Rutledge: High winds produced by F1 tornado

CALCUTTA — The high winds that destroyed a garage and damaged the roof of the Calcutta YMCA were from a tornado, according to the National Weather Service.

Brian Rutledge, deputy director of the county Emergency Management Agency, said the NWS issued a preliminary report Monday stating the Sunday night storms that swept through the county spawned an F1 tornado in the Calcutta area of St. Clair Township, packing winds of up to 90 mph. This was based on NWS radar information and other data and damage observed at the scene by an NWS official and Rutledge.

Rutledge said the tornado occurred at the top of Calcutta-Smith Ferry Road and continued for a mile eastward over the hill into Calcutta, basically following the path of the road. The only major damage was to a garage at 48343 Calcutta-Smith Ferry Road, which was destroyed, and the adjoining house lost about a third of its shingles. Other homes reported losing shingles and other minor damage.

In Calcutta, the tornado damaged the YMCA roof, dislodging HVAC units and pulling loose some lines.

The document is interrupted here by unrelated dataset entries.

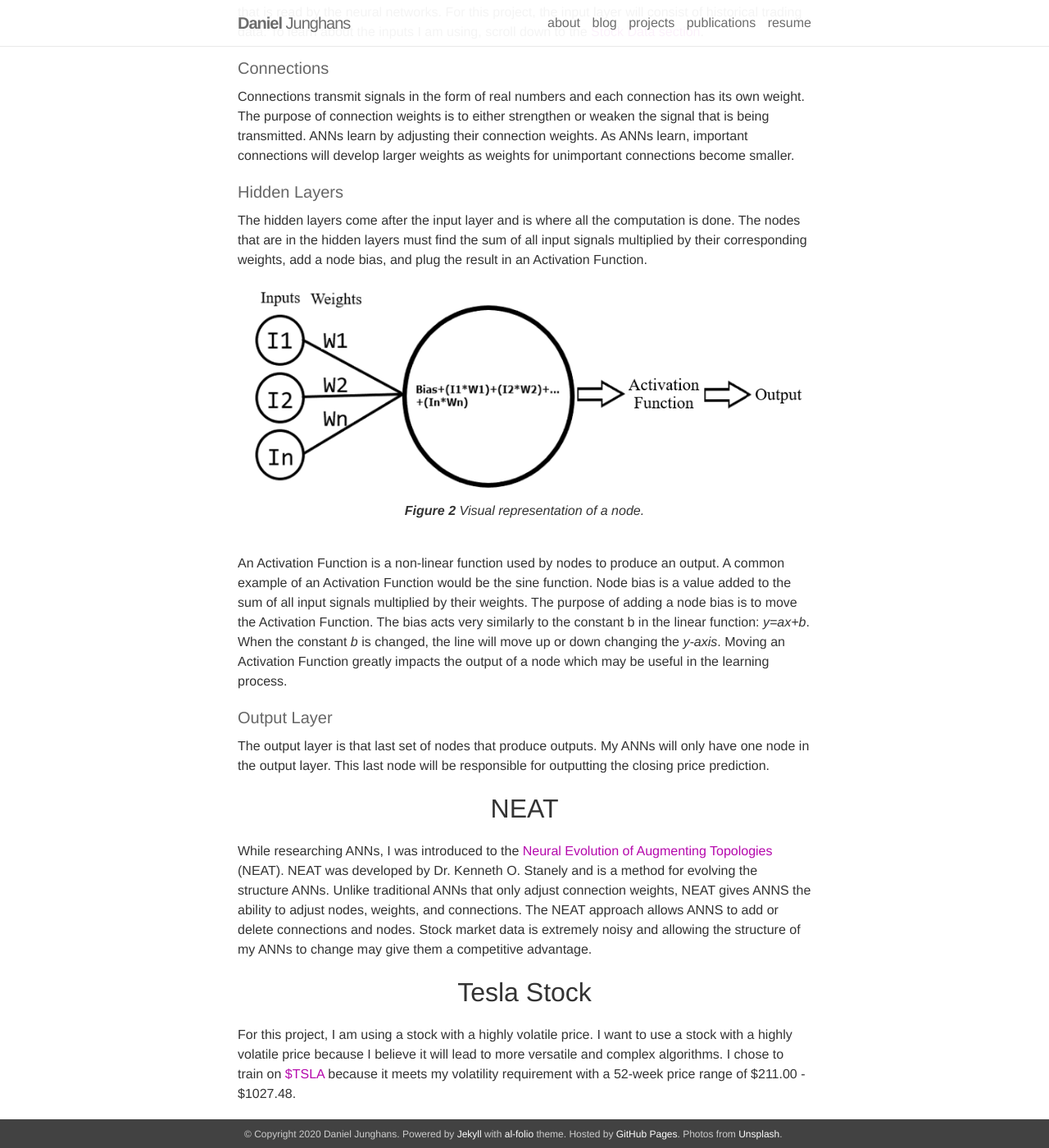
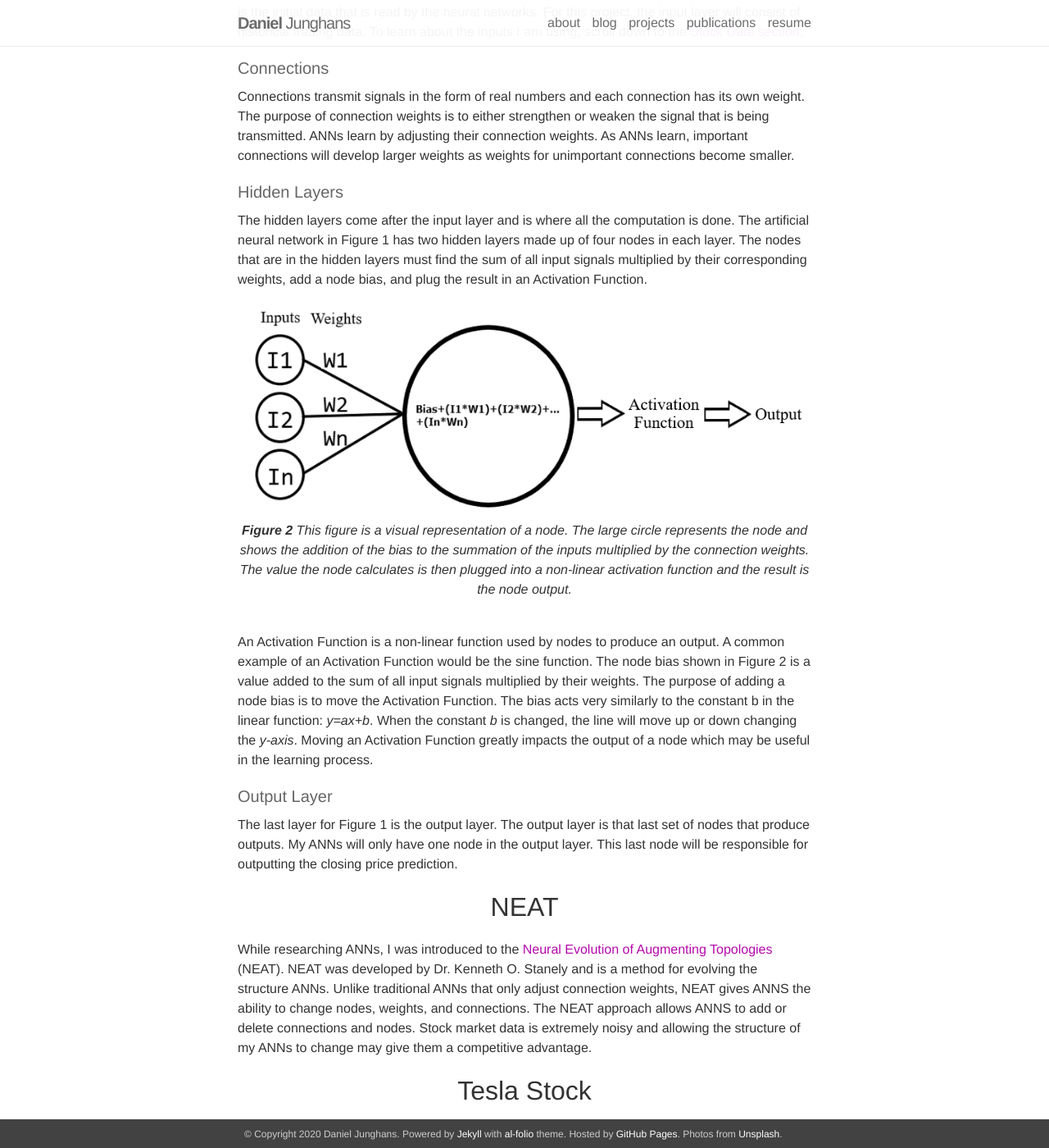
Before and after one commit to DanielJunghans/danieljunghans.github.io, a Jekyll site: the page built from _posts/2020-6-18-NEAT.markdown, in a window 1280 px wide and 1400 px high, scrolled down 1216 px. Shown: the whole window at 82% size. Built offline with Jekyll 4.4.1, drawn with Linux system fonts in a browser that asks for light colours; nearby versions of some CDN libraries; some of the changed text lies outside the part shown.

Commit message:
changed blog

```diff
--- a/_posts/2020-6-18-NEAT.markdown
+++ b/_posts/2020-6-18-NEAT.markdown
@@ -23,37 +23,36 @@ ANNs are inspired by biological brains and are made up of densely interconnected
 <br />
 
 <h4>Input Layer</h4>
-All ANNs are made up of 3 types of layers. The first layer is the input layer. This is the initial data that is read by the neural networks. For this project, the input layer will consist of historical trading data. To learn about the inputs I am using, scroll down to the [Stock Data section](#stock).
+All ANNs are made up of 3 types of layers. The first layer is the input layer shown in Figure 1. This is the initial data that is read by the neural networks. For this project, the input layer will consist of historical trading data. To learn about the inputs I am using, scroll down to the [Stock Data section](#stock).
 
 <h4>Connections</h4>
 Connections transmit signals in the form of real numbers and each connection has its own weight. The purpose of connection weights is to either strengthen or weaken the signal that is being transmitted. ANNs learn by adjusting their connection weights. As ANNs learn, important connections will develop larger weights as weights for unimportant connections become smaller.
 
 <h4>Hidden Layers</h4>
-The hidden layers come after the input layer and is where all the computation is done. The nodes that are in the hidden layers must find the sum of all input signals multiplied by their corresponding weights, add a node bias, and plug the result in an Activation Function.
+The hidden layers come after the input layer and is where all the computation is done. The artificial neural network in Figure 1 has two hidden layers made up of four nodes in each layer. The nodes that are in the hidden layers must find the sum of all input signals multiplied by their corresponding weights, add a node bias, and plug the result in an Activation Function.
 
 <div class="img">
     <img class="col three" src="{{ site.baseurl }}/assets/img/node.png">
 </div>
 
-<p style="text-align: center;"><i><strong>Figure 2</strong> Visual representation of a node.</i></p>
+<p style="text-align: center;"><i><strong>Figure 2</strong> This figure is a visual representation of a node. The large circle represents the node and shows the addition of the bias to the summation of the inputs multiplied by the connection weights. The value the node calculates is then plugged into a non-linear activation function and the result is the node output. </i></p>
 
 <br />
-An Activation Function is a non-linear function used by nodes to produce an output. A common example of an Activation Function would be the sine function. Node bias is a value added to the sum of all input signals multiplied by their weights. The purpose of adding a node bias is to move the Activation Function. The bias acts very similarly to the constant b in the linear function: *y=ax+b*. When the constant *b* is changed, the line will move up or down changing the *y-axis*. Moving an Activation Function greatly impacts the output of a node which may be useful in the learning process.
+An Activation Function is a non-linear function used by nodes to produce an output. A common example of an Activation Function would be the sine function. The node bias shown in Figure 2 is a value added to the sum of all input signals multiplied by their weights. The purpose of adding a node bias is to move the Activation Function. The bias acts very similarly to the constant b in the linear function: *y=ax+b*. When the constant *b* is changed, the line will move up or down changing the *y-axis*. Moving an Activation Function greatly impacts the output of a node which may be useful in the learning process.
 
 <h4>Output Layer</h4>
-The output layer is that last set of nodes that produce outputs. My ANNs will only have one node in the output layer. This last node will be responsible for outputting the closing price prediction.
-
+The last layer for Figure 1 is the output layer. The output layer is that last set of nodes that produce outputs. My ANNs will only have one node in the output layer. This last node will be responsible for outputting the closing price prediction.
 
 
 <p style="text-align: center;"><font size="+3">NEAT</font></p>
-While researching ANNs, I was introduced to the [Neural Evolution of Augmenting Topologies](https://ieeexplore.ieee.org/abstract/document/1004508?casa_token=GvSoqJe__7oAAAAA:4MxGQXXGS6P-w3srDdBVwXhW0vGG8oF9TGfN9W-RmY3o_7dS5259uk6JBSAKauHqO4Fi1gtntw) (NEAT). NEAT was developed by Dr. Kenneth O. Stanely and is a method for evolving the structure ANNs. Unlike traditional ANNs that only adjust connection weights, NEAT gives ANNS the ability to adjust nodes, weights, and connections. The NEAT approach allows ANNS to add or delete connections and nodes. Stock market data is extremely noisy and allowing the structure of my ANNs to change may give them a competitive advantage.
+While researching ANNs, I was introduced to the [Neural Evolution of Augmenting Topologies](#references) (NEAT). NEAT was developed by Dr. Kenneth O. Stanely and is a method for evolving the structure ANNs. Unlike traditional ANNs that only adjust connection weights, NEAT gives ANNS the ability to change nodes, weights, and connections. The NEAT approach allows ANNS to add or delete connections and nodes. Stock market data is extremely noisy and allowing the structure of my ANNs to change may give them a competitive advantage.
 
 <a name="stock"></a>
 <p style="text-align: center;"><font size="+3">Tesla Stock</font></p>
 For this project, I am using a stock with a highly volatile price. I want to use a stock with a highly volatile price because I believe it will lead to more versatile and complex algorithms. I chose to train on [$TSLA](https://finance.yahoo.com/quote/TSLA?p=TSLA&.tsrc=fin-srch) because it meets my volatility requirement with a 52-week price range of $211.00 - $1027.48.
 
 <p style="text-align: center;"><font size="+3">Stock Data</font></p>
-The financial data consists of historical trading data and technical indicators. There are 19 variables in my dataset which serve as inputs for my ANNs. The financial data I decided to use for this research project was largely influenced by [*Improving Stock Closing Price Prediction Using Recurrent Neural Network and Technical Indicators*](https://www-mitpressjournals-org.proxy1.cl.msu.edu/doi/full/10.1162/neco_a_01124). The historical trading data was downloaded from yahoo finance.
+The financial data consists of historical trading data and technical indicators. There are 19 variables in my dataset which serve as inputs for my ANNs. The financial data I decided to use for this research project was largely influenced by [*Improving Stock Closing Price Prediction Using Recurrent Neural Network and Technical Indicators*](#references). The historical trading data was downloaded from yahoo finance.
 
 
 <p style="text-align: center;"><font size="+3">Neat-Python</font></p>
@@ -112,3 +111,11 @@ When looking at Figure 5, it is now obvious that my ANNs are doing as well as th
 
 <p style="text-align: center;"><font size="+3">Future Work</font></p>
 This project has come quite far, and I have plenty of ideas for the direction of this research project. For future experiments, I plan on experimenting with other selection schemes. I would also like to switch from feed forward to recurrent neural networks.
+
+<p style="text-align: center;"><font size="+3">References</font></p>
+Stanley, K. O., & Miikkulainen, R. (2002, May). Efficient evolution of neural network topologies. In Proceedings of the 2002 Congress on Evolutionary Computation. CEC'02 (Cat. No. 02TH8600) (Vol. 2, pp. 1757-1762). IEEE.
+<br />
+
+Gao, T., & Chai, Y. (2018). Improving stock closing price prediction using recurrent neural network and technical indicators. Neural computation, 30(10), 2833-2854.
+
+<a name="references"></a>
```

Rutledge said the tornado was not very wide, and he does not know if it ever touched down. Most of the damage was limited to downed trees, branches and power lines. While the rest of the county also experienced high winds and heavy rains, Calcutta appeared to be the hardest hit.

This is the first confirmed tornado in the county since July 23, 2013, when an FO tornado packing winds of winds up to 75 mph, uprooted trees near Summitville. Tornadoes are ranked in severity on a scale from FO to F5, with the latter producing sustained winds of 261 to 318 mph.

Sunday’s tornado is the 17th in the county since 1955, according to state records. The biggest in terms of wind speed was the F3 tornado (winds 158-206 mph) of Oct. 12, 1978, which caused little damage. The worst in terms of damage was the F2 tornado of May 31, 1985, which left 20 people injured and damaged or destroyed 63 homes, That tornado packed winds up to 150 mph and traveled 35 miles across the county, touching down in at least four locations.